Bear in mind that I work with pastors. I hear the tales of midnight deacons’ meetings, of forced terminations, of pressure groups, of bullies and rogue church officers and, in the words of one, “the devil in pew number seven.” Dave had none of this?
When I asked some minister friends their advice and lessons learned concerning church staff relationships, here are some of the most interesting responses.
1. Jim says, “Be very careful whom you trust completely.”
Over several decades of ministry, Jim says he has been brutally betrayed at least three times. It has made him wary about trusting anyone with anything confidential.
I’m recalling a time two churches ago when the personnel committee and I were dealing with a sensitive issue, long since forgotten. I said, “Can I say something in here and it not go any further?” The chairman said, “Pastor, I wouldn’t say anything in here you do not want to get out.”
Of all the questions church people send my way, this may be the most difficult.
Our pastor has been here (too many) years. He has lost his vision and his energy, and the church is dying. The numbers are down considerably, and yet the church is located in a growing area. We love him and are so grateful to God for his ministry over the years. But isn’t there a limit to the loyalty thing? At what point does a pastor need to be told that his time here is up?
There are no simple or easy answers to this. Handled wrongly, this matter can destroy a church, inflict a terminal wound to a veteran minister, and hurt his family in lasting ways.
Ideally, the minister is there by the Lord’s doing. Paul tells us the Holy Spirit makes the pastors/elders the overseers of the church (Acts 20:28). We do not want to casually hurt God’s servant since our Lord Jesus said, “Whoever receives you, receives me” (Matthew 10:40). Likewise, we are not equating today’s pastors with Moses; but throughout Israel’s wilderness wanderings, it was clear that the Lord took personally the treatment/mistreatment of His man by the people.
I think that’s still the case. When people mistreated God’s prophets down through the ages, He interpreted that as an offense toward Himself.
So, we always want to try to honor the Lord’s servant, even if he is undeserving at this particular moment.
On the other hand.
“It doesn’t matter to the Lord whether He saves by the few or by the many” (I Samuel 14:6).
Depending on a number of factors, growing a small church may well be one of the more do-able things pastors can achieve.
Those variable factors include…
–the health of the church (you don’t want a sick church to grow; it needs to get well first!). I once told my congregation, “There’s a good reason no one is joining this church. I wouldn’t join it either!” Believe it or not, those words were inspired and the people received them well, and repented.

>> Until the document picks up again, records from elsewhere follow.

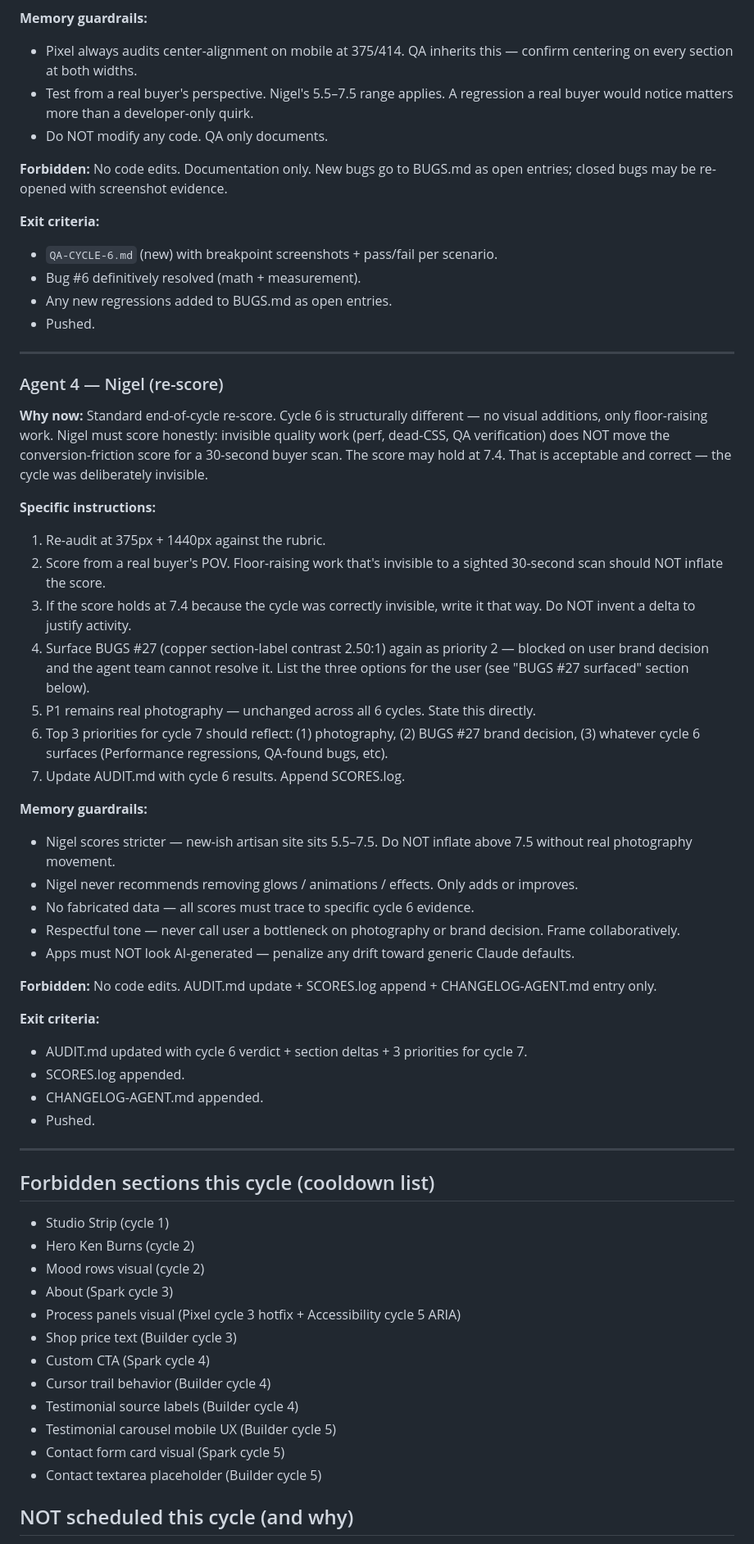
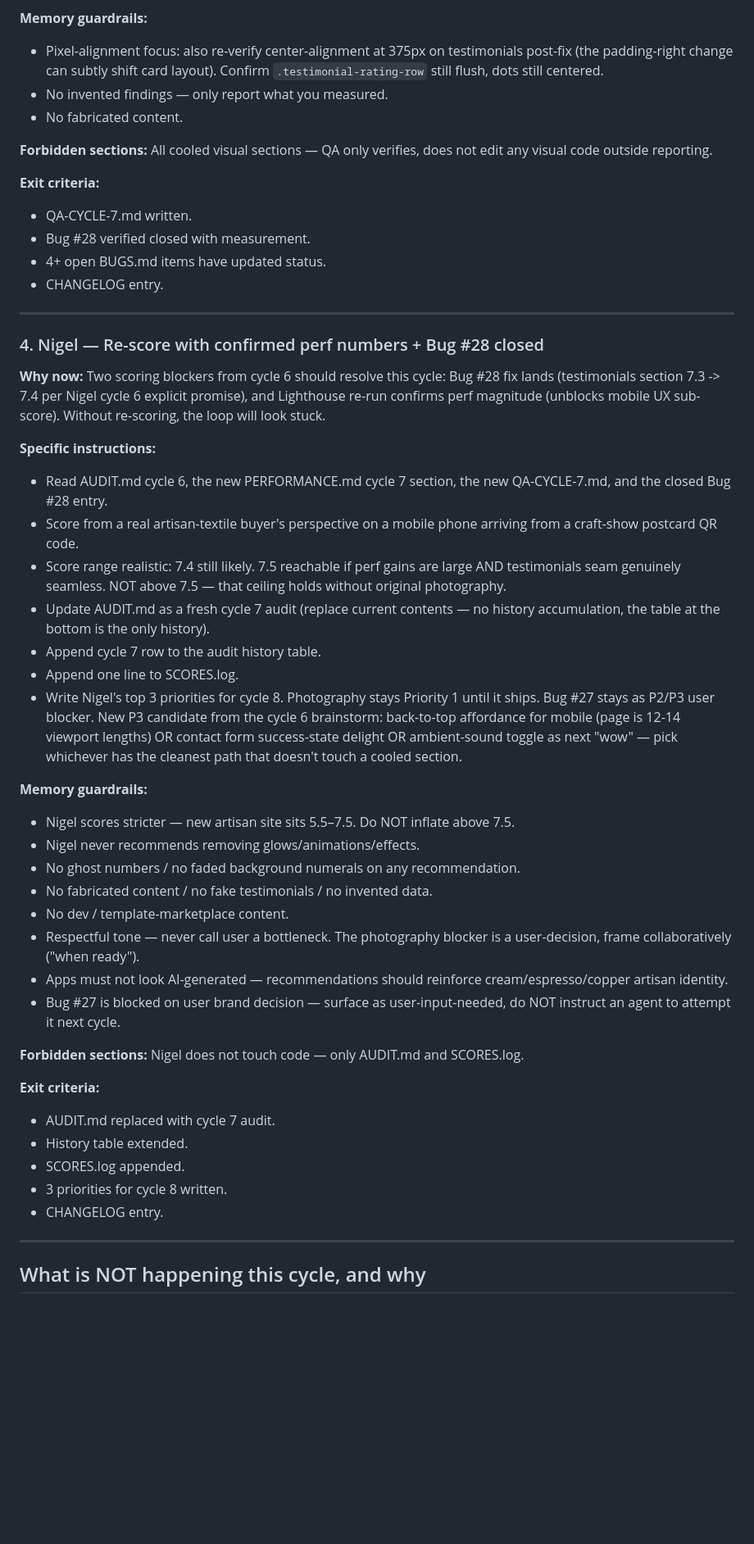
Before and after one commit to zed0minat0r/craft-site, a Markdown page: AGENT-PLAN.md, the part around one of its changes. Shown at 82% size. Rendered like a GitHub page; blank space fills up the shorter version.

Commit message:
coordinator: cycle 7 plan — Builder/Performance/QA/Nigel (Bug #28 + perf verify + sweep + re-score)

```diff
--- a/AGENT-PLAN.md
+++ b/AGENT-PLAN.md
@@ -109,63 +86,52 @@ This is a "raise the floor" cycle, not a "raise the ceiling" cycle.
 
 **Memory guardrails:**
-- Pixel always audits center-alignment on mobile at 375/414. QA inherits this — confirm centering on every section at both widths.
-- Test from a real buyer's perspective. Nigel's 5.5–7.5 range applies. A regression a real buyer would notice matters more than a developer-only quirk.
-- Do NOT modify any code. QA only documents.
+- Pixel-alignment focus: also re-verify center-alignment at 375px on testimonials post-fix (the padding-right change can subtly shift card layout). Confirm `.testimonial-rating-row` still flush, dots still centered.
+- No invented findings — only report what you measured.
+- No fabricated content.
 
-**Forbidden:** No code edits. Documentation only. New bugs go to BUGS.md as open entries; closed bugs may be re-opened with screenshot evidence.
+**Forbidden sections:** All cooled visual sections — QA only verifies, does not edit any visual code outside reporting.
 
 **Exit criteria:**
-- `QA-CYCLE-6.md` (new) with breakpoint screenshots + pass/fail per scenario.
-- Bug #6 definitively resolved (math + measurement).
-- Any new regressions added to BUGS.md as open entries.
-- Pushed.
+- QA-CYCLE-7.md written.
+- Bug #28 verified closed with measurement.
+- 4+ open BUGS.md items have updated status.
+- CHANGELOG entry.
 
 ---
 
-### Agent 4 — Nigel (re-score)
+### 4. Nigel — Re-score with confirmed perf numbers + Bug #28 closed
 
-**Why now:** Standard end-of-cycle re-score. Cycle 6 is structurally different — no visual additions, only floor-raising work. Nigel must score honestly: invisible quality work (perf, dead-CSS, QA verification) does NOT move the conversion-friction score for a 30-second buyer scan. The score may hold at 7.4. That is acceptable and correct — the cycle was deliberately invisible.
+**Why now:** Two scoring blockers from cycle 6 should resolve this cycle: Bug #28 fix lands (testimonials section 7.3 -> 7.4 per Nigel cycle 6 explicit promise), and Lighthouse re-run confirms perf magnitude (unblocks mobile UX sub-score). Without re-scoring, the loop will look stuck.
 
 **Specific instructions:**
-1. Re-audit at 375px + 1440px against the rubric.
-2. Score from a real buyer's POV. Floor-raising work that's invisible to a sighted 30-second scan should NOT inflate the score.
-3. If the score holds at 7.4 because the cycle was correctly invisible, write it that way. Do NOT invent a delta to justify activity.
-4. Surface BUGS #27 (copper section-label contrast 2.50:1) again as priority 2 — blocked on user brand decision and the agent team cannot resolve it. List the three options for the user (see "BUGS #27 surfaced" section below).
-5. P1 remains real photography — unchanged across all 6 cycles. State this directly.
-6. Top 3 priorities for cycle 7 should reflect: (1) photography, (2) BUGS #27 brand decision, (3) whatever cycle 6 surfaces (Performance regressions, QA-found bugs, etc).
-7. Update AUDIT.md with cycle 6 results. Append SCORES.log.
+- Read AUDIT.md cycle 6, the new PERFORMANCE.md cycle 7 section, the new QA-CYCLE-7.md, and the closed Bug #28 entry.
+- Score from a real artisan-textile buyer's perspective on a mobile phone arriving from a craft-show postcard QR code.
+- Score range realistic: 7.4 still likely. 7.5 reachable if perf gains are large AND testimonials seam genuinely seamless. NOT above 7.5 — that ceiling holds without original photography.
+- Update AUDIT.md as a fresh cycle 7 audit (replace current contents — no history accumulation, the table at the bottom is the only history).
+- Append cycle 7 row to the audit history table.
+- Append one line to SCORES.log.
+- Write Nigel's top 3 priorities for cycle 8. Photography stays Priority 1 until it ships. Bug #27 stays as P2/P3 user blocker. New P3 candidate from the cycle 6 brainstorm: back-to-top affordance for mobile (page is 12-14 viewport lengths) OR contact form success-state delight OR ambient-sound toggle as next "wow" — pick whichever has the cleanest path that doesn't touch a cooled section.
 
 **Memory guardrails:**
-- Nigel scores stricter — new-ish artisan site sits 5.5–7.5. Do NOT inflate above 7.5 without real photography movement.
-- Nigel never recommends removing glows / animations / effects. Only adds or improves.
-- No fabricated data — all scores must trace to specific cycle 6 evidence.
-- Respectful tone — never call user a bottleneck on photography or brand decision. Frame collaboratively.
-- Apps must NOT look AI-generated — penalize any drift toward generic Claude defaults.
+- Nigel scores stricter — new artisan site sits 5.5–7.5. Do NOT inflate above 7.5.
+- Nigel never recommends removing glows/animations/effects.
+- No ghost numbers / no faded background numerals on any recommendation.
+- No fabricated content / no fake testimonials / no invented data.
+- No dev / template-marketplace content.
+- Respectful tone — never call user a bottleneck. The photography blocker is a user-decision, frame collaboratively ("when ready").
+- Apps must not look AI-generated — recommendations should reinforce cream/espresso/copper artisan identity.
+- Bug #27 is blocked on user brand decision — surface as user-input-needed, do NOT instruct an agent to attempt it next cycle.
 
-**Forbidden:** No code edits. AUDIT.md update + SCORES.log append + CHANGELOG-AGENT.md entry only.
+**Forbidden sections:** Nigel does not touch code — only AUDIT.md and SCORES.log.
 
 **Exit criteria:**
-- AUDIT.md updated with cycle 6 verdict + section deltas + 3 priorities for cycle 7.
+- AUDIT.md replaced with cycle 7 audit.
+- History table extended.
 - SCORES.log appended.
-- CHANGELOG-AGENT.md appended.
-- Pushed.
+- 3 priorities for cycle 8 written.
+- CHANGELOG entry.
 
 ---
 
-## Forbidden sections this cycle (cooldown list)
+## What is NOT happening this cycle, and why
 
-- Studio Strip (cycle 1)
-- Hero Ken Burns (cycle 2)
-- Mood rows visual (cycle 2)
-- About (Spark cycle 3)
-- Process panels visual (Pixel cycle 3 hotfix + Accessibility cycle 5 ARIA)
-- Shop price text (Builder cycle 3)
-- Custom CTA (Spark cycle 4)
-- Cursor trail behavior (Builder cycle 4)
-- Testimonial source labels (Builder cycle 4)
-- Testimonial carousel mobile UX (Builder cycle 5)
-- Contact form card visual (Spark cycle 5)
-- Contact textarea placeholder (Builder cycle 5)
-
-## NOT scheduled this cycle (and why)
-
```
Also changed, not shown: other parts of AGENT-PLAN.md (+75 -91 lines), CHANGELOG-AGENT.md (+4 -0 lines).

–the attitude of the congregation (if the people are satisfied with the status quo, newcomers will not be welcomed). I’ve known Sunday School classes composed of a small cluster of best friends who felt imposed on by visitors and new members. No one wants to go where they’re not wanted.
–and the location of the facility A church situated five miles down an isolated road, at the end of the dead end trail, can almost certainly forget about growing. Yes, it’s been done, but rarely.
“Be thou humble, preacher.” (Stated and repeated and reinforced one way or the other in a hundred scriptures such as Isaiah 57:15, Micah 6:8, and I Peter 5:7.)
It’s a personality type, I suppose. If Mr. Hotshot were not a preacher, but were a bus driver or school principal, a politician or insurance agent, he would still be full of himself and cocky. But as unpleasant as that trait is in any profession, it’s ugliest and deadliest in one who claims to be a man of God.
You’re in churc listening to him preach. He’s not five minutes into the message before you realize Mr. Hotshot is on full display before you in the flesh. His words and mannerisms give him away. Listen to him:
— “I told my…I want my…My convictions are…I believe…I insist that my staff….”
All church employees are “my staff,” the new program is “something God told me to do,” and this sermon is “My strong conviction.”
It’s all about him.